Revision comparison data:
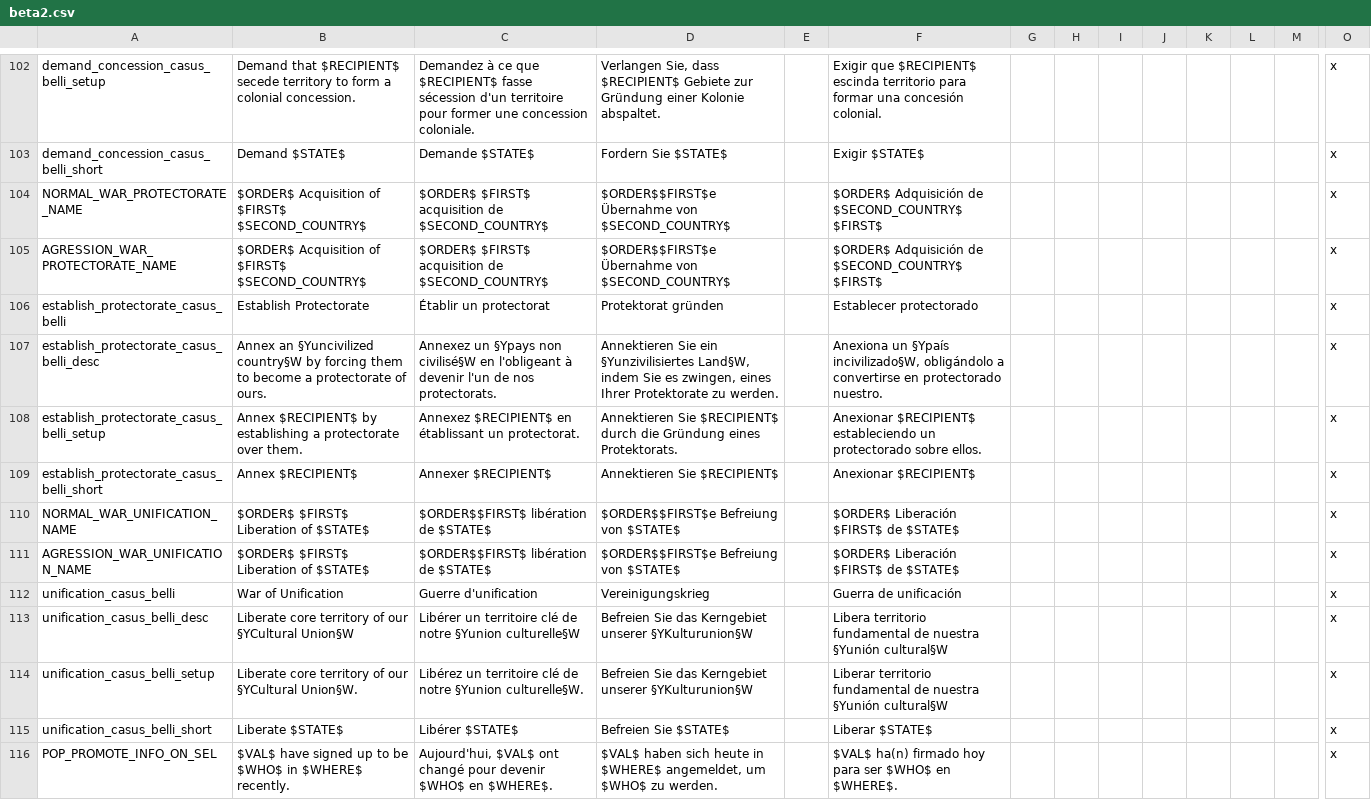
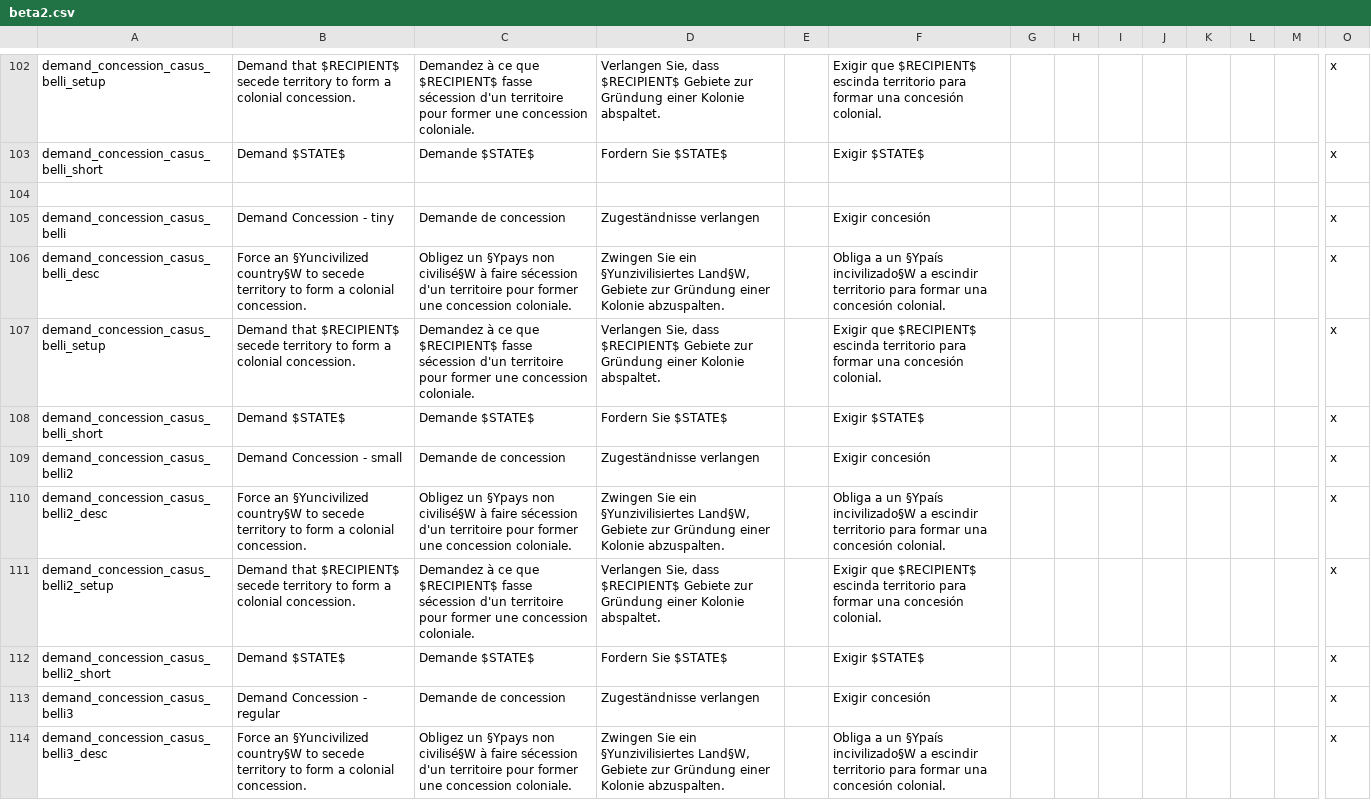
Before and after one commit to Victoria2CoE/concert-of-europe, a CSV file: CoE/localisation/beta2.csv, drawn as a sheet; only a part is shown, gaps mark what is left out; the shorter side is filled out with more unchanged rows; rows hold the shown columns only; the diff covers the shown part only; the diff names each change by its address in the sheet, - before the commit and + after, or states it on an @@ line.

```diff
--- a/CoE/localisation/beta2.csv
+++ b/CoE/localisation/beta2.csv
+row 104: (empty)
+row 105: demand_concession_casus_belli | Demand Concession - tiny | Demande de concession | Zugeständnisse verlangen |  | Exigir concesión |  |  |  |  |  |  |  | x
+row 106: demand_concession_casus_belli_desc | Force an §Yuncivilized country§W to secede territory to form a colonial concession. | Obligez un §Ypays non civilisé§W à faire sécession d'un territoire pour former une concession coloniale. | Zwingen Sie ein §Yunzivilisiertes Land§W, Gebiete zur Gründung einer Kolonie abzuspalten. |  | Obliga a un §Ypaís incivilizado§W a escindir territorio para formar una concesión colonial. |  |  |  |  |  |  |  | x
+row 107: demand_concession_casus_belli_setup | Demand that $RECIPIENT$ secede territory to form a colonial concession. | Demandez à ce que $RECIPIENT$ fasse sécession d'un territoire pour former une concession coloniale. | Verlangen Sie, dass $RECIPIENT$ Gebiete zur Gründung einer Kolonie abspaltet. |  | Exigir que $RECIPIENT$ escinda territorio para formar una concesión colonial. |  |  |  |  |  |  |  | x
+row 108: demand_concession_casus_belli_short | Demand $STATE$ | Demande $STATE$ | Fordern Sie $STATE$ |  | Exigir $STATE$ |  |  |  |  |  |  |  | x
+row 109: demand_concession_casus_belli2 | Demand Concession - small | Demande de concession | Zugeständnisse verlangen |  | Exigir concesión |  |  |  |  |  |  |  | x
+row 110: demand_concession_casus_belli2_desc | Force an §Yuncivilized country§W to secede territory to form a colonial concession. | Obligez un §Ypays non civilisé§W à faire sécession d'un territoire pour former une concession coloniale. | Zwingen Sie ein §Yunzivilisiertes Land§W, Gebiete zur Gründung einer Kolonie abzuspalten. |  | Obliga a un §Ypaís incivilizado§W a escindir territorio para formar una concesión colonial. |  |  |  |  |  |  |  | x
+row 111: demand_concession_casus_belli2_setup | Demand that $RECIPIENT$ secede territory to form a colonial concession. | Demandez à ce que $RECIPIENT$ fasse sécession d'un territoire pour former une concession coloniale. | Verlangen Sie, dass $RECIPIENT$ Gebiete zur Gründung einer Kolonie abspaltet. |  | Exigir que $RECIPIENT$ escinda territorio para formar una concesión colonial. |  |  |  |  |  |  |  | x
+row 112: demand_concession_casus_belli2_short | Demand $STATE$ | Demande $STATE$ | Fordern Sie $STATE$ |  | Exigir $STATE$ |  |  |  |  |  |  |  | x
+row 113: demand_concession_casus_belli3 | Demand Concession - regular | Demande de concession | Zugeständnisse verlangen |  | Exigir concesión |  |  |  |  |  |  |  | x
+row 114: demand_concession_casus_belli3_desc | Force an §Yuncivilized country§W to secede territory to form a colonial concession. | Obligez un §Ypays non civilisé§W à faire sécession d'un territoire pour former une concession coloniale. | Zwingen Sie ein §Yunzivilisiertes Land§W, Gebiete zur Gründung einer Kolonie abzuspalten. |  | Obliga a un §Ypaís incivilizado§W a escindir territorio para formar una concesión colonial. |  |  |  |  |  |  |  | x
```
Also changed, not shown: 10 added rows elsewhere in this file, 4 other files.
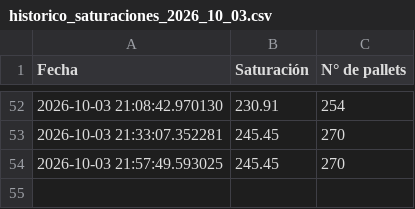
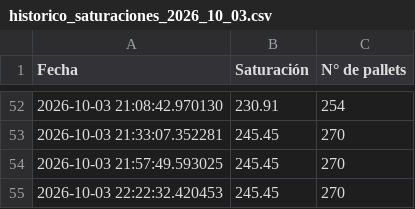
Before and after one commit to ErhickDiaz/COPIA-DASHBOARD_STREAMLIT_LOGISTIC, a CSV file: data/historico_saturaciones_2026_10_03.csv, drawn as a sheet; only a part is shown, gaps mark what is left out.

Commit message:
Actualización 2026-10-03 22:22:33.524882

```diff
--- a/data/historico_saturaciones_2026_10_03.csv
+++ b/data/historico_saturaciones_2026_10_03.csv
@@ -54 +54,2 @@ Fecha,Saturación,N° de pallets
 2026-10-03 21:57:49.593025,245.45,270
+2026-10-03 22:22:32.420453,245.45,270
```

◆ **TASK TO COMPLETE**: Please write every line above out exactly as given, except for any pictures.

◆ **EXERCISE RESPONSE**:
Before and after one commit to Victoria2CoE/concert-of-europe, a CSV file: CoE/localisation/beta2.csv, drawn as a sheet; only a part is shown, gaps mark what is left out; the shorter side is filled out with more unchanged rows; rows hold the shown columns only; the diff covers the shown part only; the diff names each change by its address in the sheet, - before the commit and + after, or states it on an @@ line.

```diff
--- a/CoE/localisation/beta2.csv
+++ b/CoE/localisation/beta2.csv
+row 104: (empty)
+row 105: demand_concession_casus_belli | Demand Concession - tiny | Demande de concession | Zugeständnisse verlangen |  | Exigir concesión |  |  |  |  |  |  |  | x
+row 106: demand_concession_casus_belli_desc | Force an §Yuncivilized country§W to secede territory to form a colonial concession. | Obligez un §Ypays non civilisé§W à faire sécession d'un territoire pour former une concession coloniale. | Zwingen Sie ein §Yunzivilisiertes Land§W, Gebiete zur Gründung einer Kolonie abzuspalten. |  | Obliga a un §Ypaís incivilizado§W a escindir territorio para formar una concesión colonial. |  |  |  |  |  |  |  | x
+row 107: demand_concession_casus_belli_setup | Demand that $RECIPIENT$ secede territory to form a colonial concession. | Demandez à ce que $RECIPIENT$ fasse sécession d'un territoire pour former une concession coloniale. | Verlangen Sie, dass $RECIPIENT$ Gebiete zur Gründung einer Kolonie abspaltet. |  | Exigir que $RECIPIENT$ escinda territorio para formar una concesión colonial. |  |  |  |  |  |  |  | x
+row 108: demand_concession_casus_belli_short | Demand $STATE$ | Demande $STATE$ | Fordern Sie $STATE$ |  | Exigir $STATE$ |  |  |  |  |  |  |  | x
+row 109: demand_concession_casus_belli2 | Demand Concession - small | Demande de concession | Zugeständnisse verlangen |  | Exigir concesión |  |  |  |  |  |  |  | x
+row 110: demand_concession_casus_belli2_desc | Force an §Yuncivilized country§W to secede territory to form a colonial concession. | Obligez un §Ypays non civilisé§W à faire sécession d'un territoire pour former une concession coloniale. | Zwingen Sie ein §Yunzivilisiertes Land§W, Gebiete zur Gründung einer Kolonie abzuspalten. |  | Obliga a un §Ypaís incivilizado§W a escindir territorio para formar una concesión colonial. |  |  |  |  |  |  |  | x
+row 111: demand_concession_casus_belli2_setup | Demand that $RECIPIENT$ secede territory to form a colonial concession. | Demandez à ce que $RECIPIENT$ fasse sécession d'un territoire pour former une concession coloniale. | Verlangen Sie, dass $RECIPIENT$ Gebiete zur Gründung einer Kolonie abspaltet. |  | Exigir que $RECIPIENT$ escinda territorio para formar una concesión colonial. |  |  |  |  |  |  |  | x
+row 112: demand_concession_casus_belli2_short | Demand $STATE$ | Demande $STATE$ | Fordern Sie $STATE$ |  | Exigir $STATE$ |  |  |  |  |  |  |  | x
+row 113: demand_concession_casus_belli3 | Demand Concession - regular | Demande de concession | Zugeständnisse verlangen |  | Exigir concesión |  |  |  |  |  |  |  | x
+row 114: demand_concession_casus_belli3_desc | Force an §Yuncivilized country§W to secede territory to form a colonial concession. | Obligez un §Ypays non civilisé§W à faire sécession d'un territoire pour former une concession coloniale. | Zwingen Sie ein §Yunzivilisiertes Land§W, Gebiete zur Gründung einer Kolonie abzuspalten. |  | Obliga a un §Ypaís incivilizado§W a escindir territorio para formar una concesión colonial. |  |  |  |  |  |  |  | x
```
Also changed, not shown: 10 added rows elsewhere in this file, 4 other files.
Before and after one commit to ErhickDiaz/COPIA-DASHBOARD_STREAMLIT_LOGISTIC, a CSV file: data/historico_saturaciones_2026_10_03.csv, drawn as a sheet; only a part is shown, gaps mark what is left out.

Commit message:
Actualización 2026-10-03 22:22:33.524882

```diff
--- a/data/historico_saturaciones_2026_10_03.csv
+++ b/data/historico_saturaciones_2026_10_03.csv
@@ -54 +54,2 @@ Fecha,Saturación,N° de pallets
 2026-10-03 21:57:49.593025,245.45,270
+2026-10-03 22:22:32.420453,245.45,270
```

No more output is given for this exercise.